[Start of Attachment]

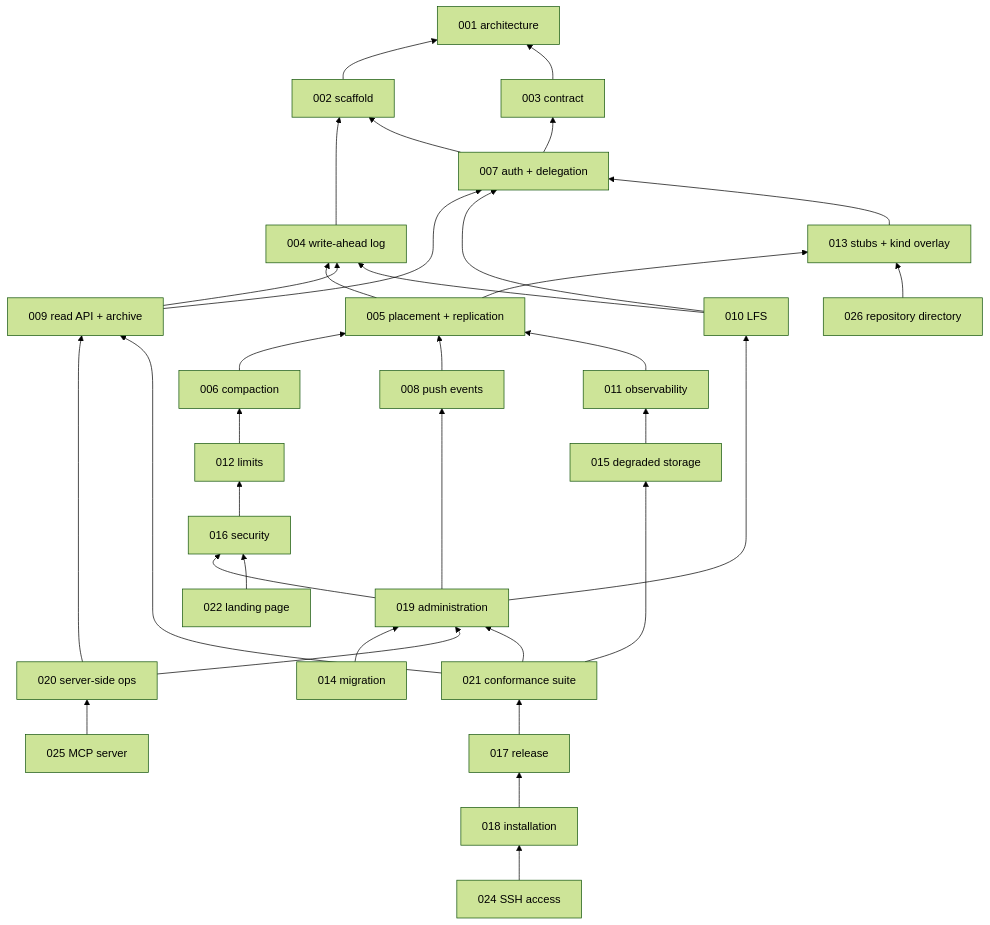
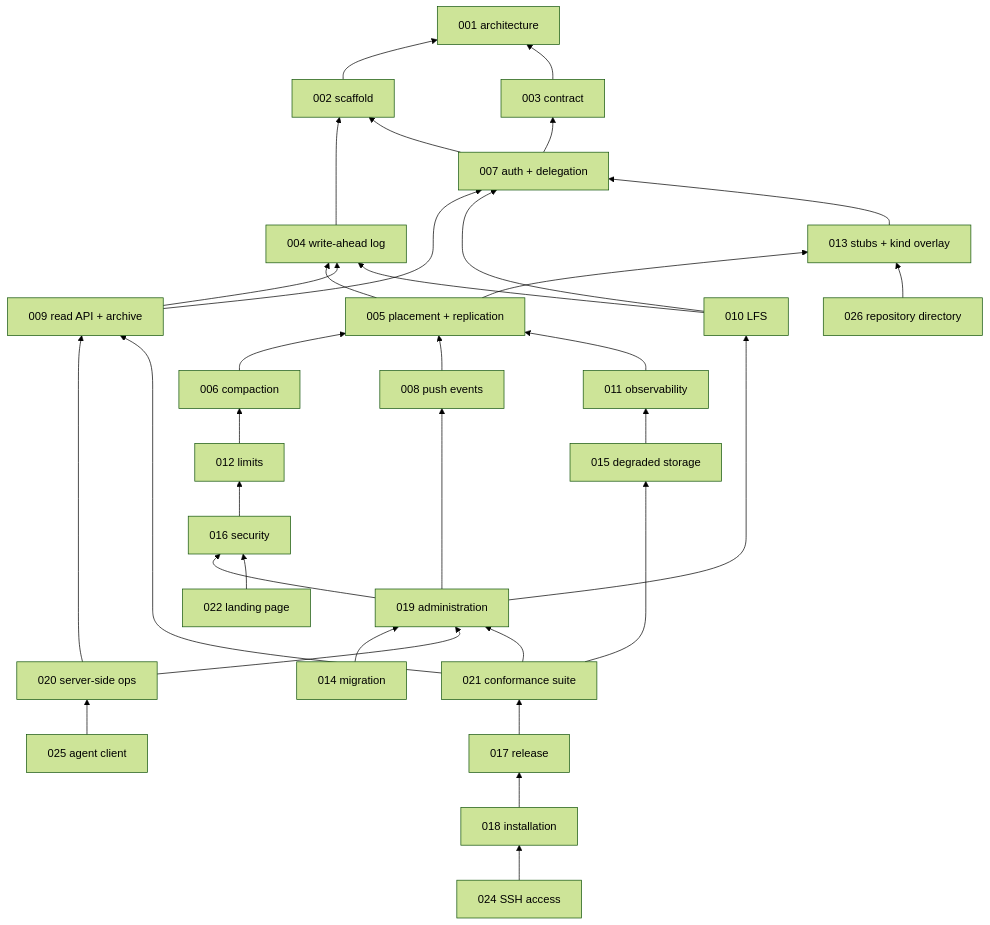
Before and after one commit to latere-ai/origo: the second of 2 diagrams in specs/README.md, drawn with Mermaid (forest theme). The commit also changed other lines of this file and 1 other file, not shown here.

First line of the commit message:
specs: 025 is at testing, and the README carries its built state, its phase row, and the graph label the rewrite changed

````diff
--- a/specs/README.md
+++ b/specs/README.md
@@ -102,61 +102,61 @@
 ```mermaid
 flowchart BT
   S001[001 architecture]
   S002[002 scaffold]
   S003[003 contract]
   S004[004 write-ahead log]
   S005[005 placement + replication]
   S006[006 compaction]
   S007[007 auth + delegation]
   S008[008 push events]
   S009[009 read API + archive]
   S010[010 LFS]
   S011[011 observability]
   S012[012 limits]
   S013[013 stubs + kind overlay]
   S014[014 migration]
   S015[015 degraded storage]
   S016[016 security]
   S017[017 release]
   S018[018 installation]
   S019[019 administration]
   S020[020 server-side ops]
   S021[021 conformance suite]
   S022[022 landing page]
   S024[024 SSH access]
-  S025[025 MCP server]
+  S025[025 agent client]
   S026[026 repository directory]
   S002 --> S001
   S003 --> S001
   S004 --> S002
   S005 --> S004
   S005 --> S013
   S006 --> S005
   S007 --> S002
   S007 --> S003
   S008 --> S005
   S009 --> S004
   S009 --> S007
   S010 --> S004
   S010 --> S007
   S011 --> S005
   S012 --> S006
   S013 --> S007
   S014 --> S019
   S015 --> S011
   S016 --> S012
   S017 --> S021
   S018 --> S017
   S019 --> S008
   S019 --> S010
   S019 --> S016
   S020 --> S009
   S020 --> S019
   S021 --> S009
   S021 --> S015
   S021 --> S019
   S022 --> S016
   S024 --> S018
   S025 --> S020
   S026 --> S013
 ```
````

[End of Attachment]

**WORK TO COMPLETE**
The required output is the exact sequence of lines from the one containing "S004 --> S002" through the end of the listing, both endpoints included.

**EXPECTED ANSWER**
   S004 --> S002
   S005 --> S004
   S005 --> S013
   S006 --> S005
   S007 --> S002
   S007 --> S003
   S008 --> S005
   S009 --> S004
   S009 --> S007
   S010 --> S004
   S010 --> S007
   S011 --> S005
   S012 --> S006
   S013 --> S007
   S014 --> S019
   S015 --> S011
   S016 --> S012
   S017 --> S021
   S018 --> S017
   S019 --> S008
   S019 --> S010
   S019 --> S016
   S020 --> S009
   S020 --> S019
   S021 --> S009
   S021 --> S015
   S021 --> S019
   S022 --> S016
   S024 --> S018
   S025 --> S020
   S026 --> S013
 ```
````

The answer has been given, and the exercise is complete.